(Records drawn from a dataset)
--- START ---
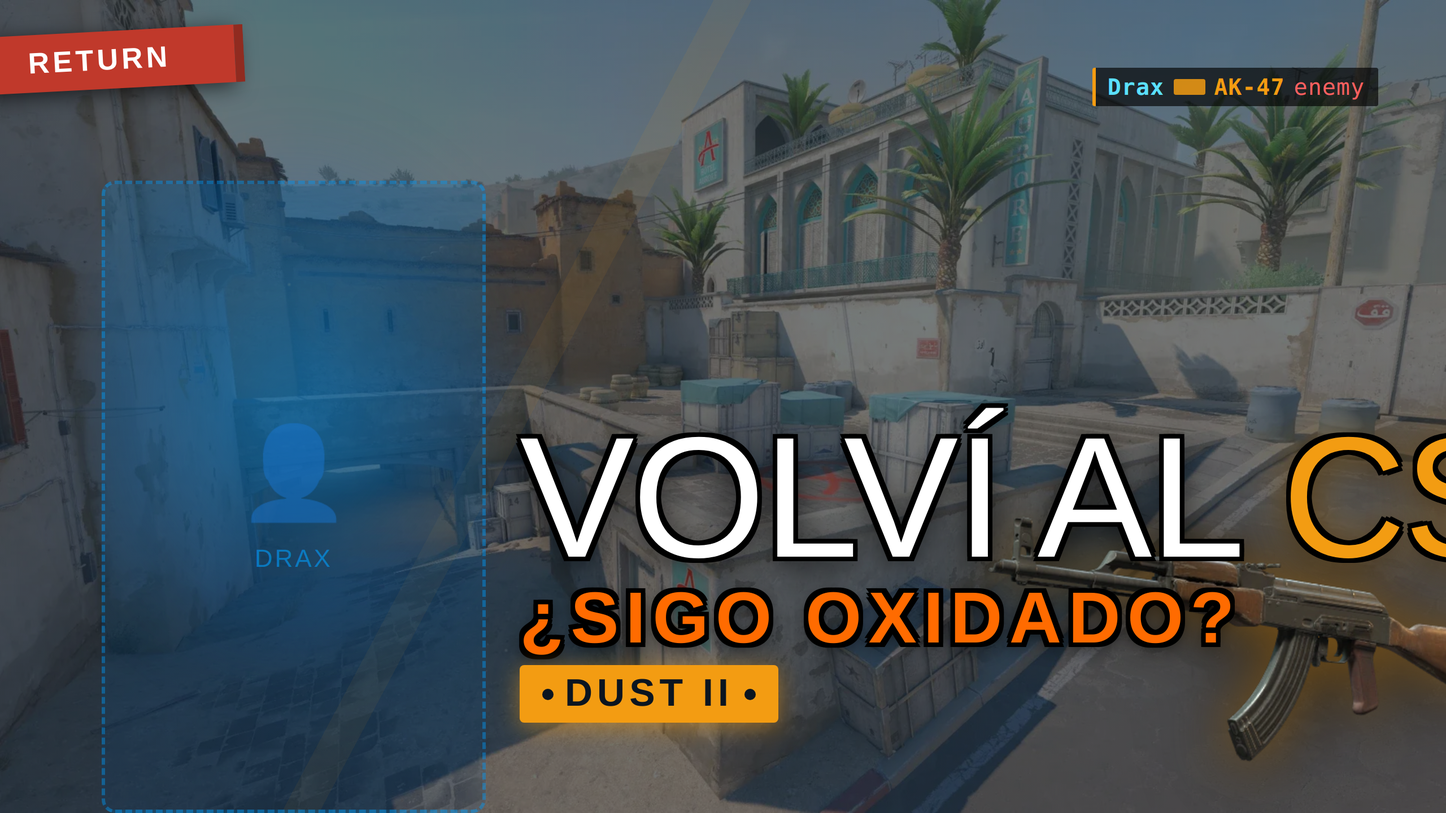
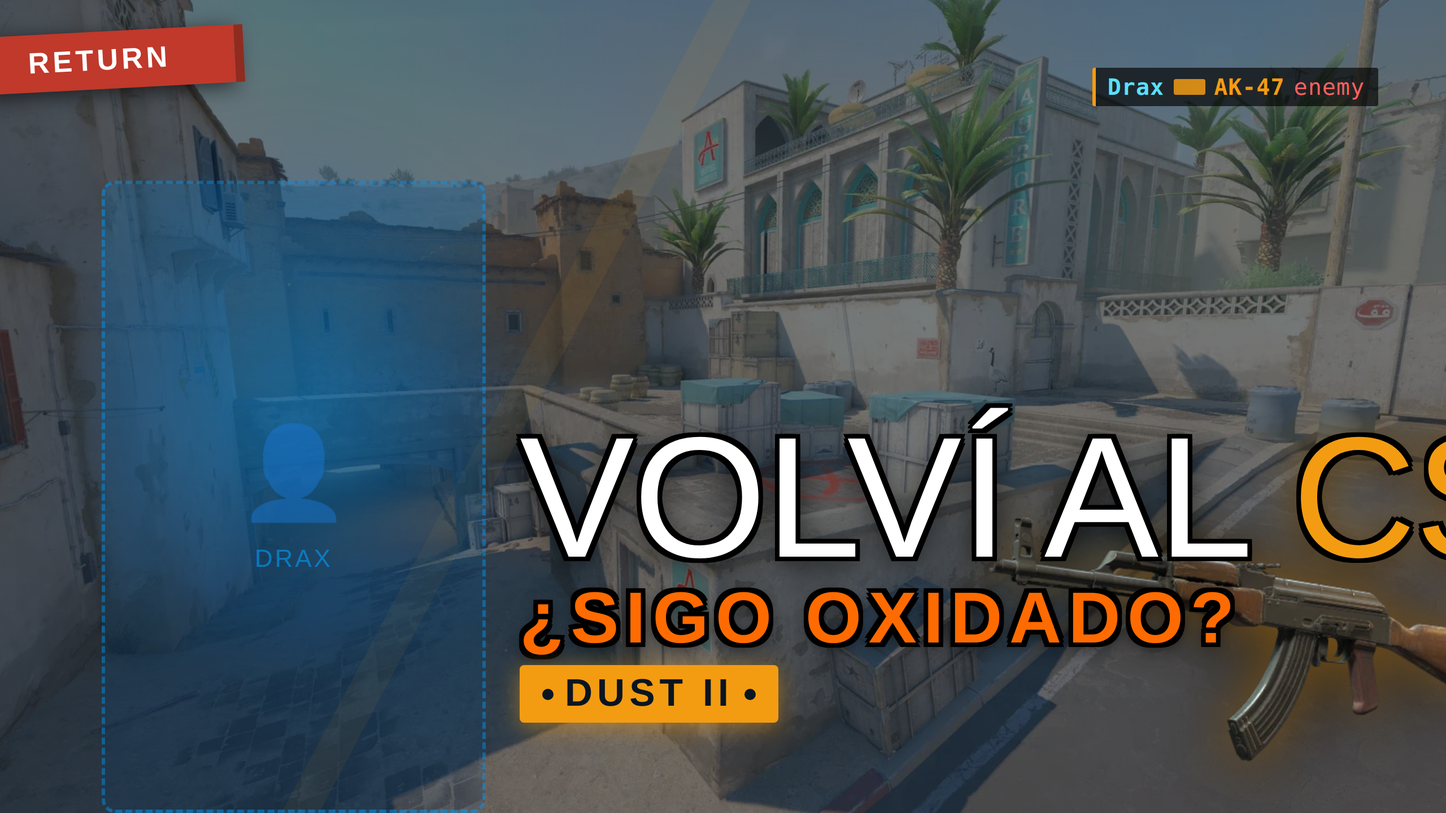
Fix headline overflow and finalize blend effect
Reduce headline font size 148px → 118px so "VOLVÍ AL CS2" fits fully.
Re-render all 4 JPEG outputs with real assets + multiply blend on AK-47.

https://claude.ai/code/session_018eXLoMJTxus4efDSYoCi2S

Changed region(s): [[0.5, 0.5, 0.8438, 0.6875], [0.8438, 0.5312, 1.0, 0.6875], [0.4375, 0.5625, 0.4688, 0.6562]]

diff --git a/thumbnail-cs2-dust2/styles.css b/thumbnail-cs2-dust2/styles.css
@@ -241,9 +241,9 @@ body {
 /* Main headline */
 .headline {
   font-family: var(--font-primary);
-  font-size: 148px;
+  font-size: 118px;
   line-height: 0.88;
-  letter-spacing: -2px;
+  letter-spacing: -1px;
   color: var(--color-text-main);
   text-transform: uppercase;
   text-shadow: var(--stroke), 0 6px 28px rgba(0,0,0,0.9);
--- END ---
Count the lines in the records above that contain "headline". Reply with the number only.

> [WRITTEN SOLUTION]: 4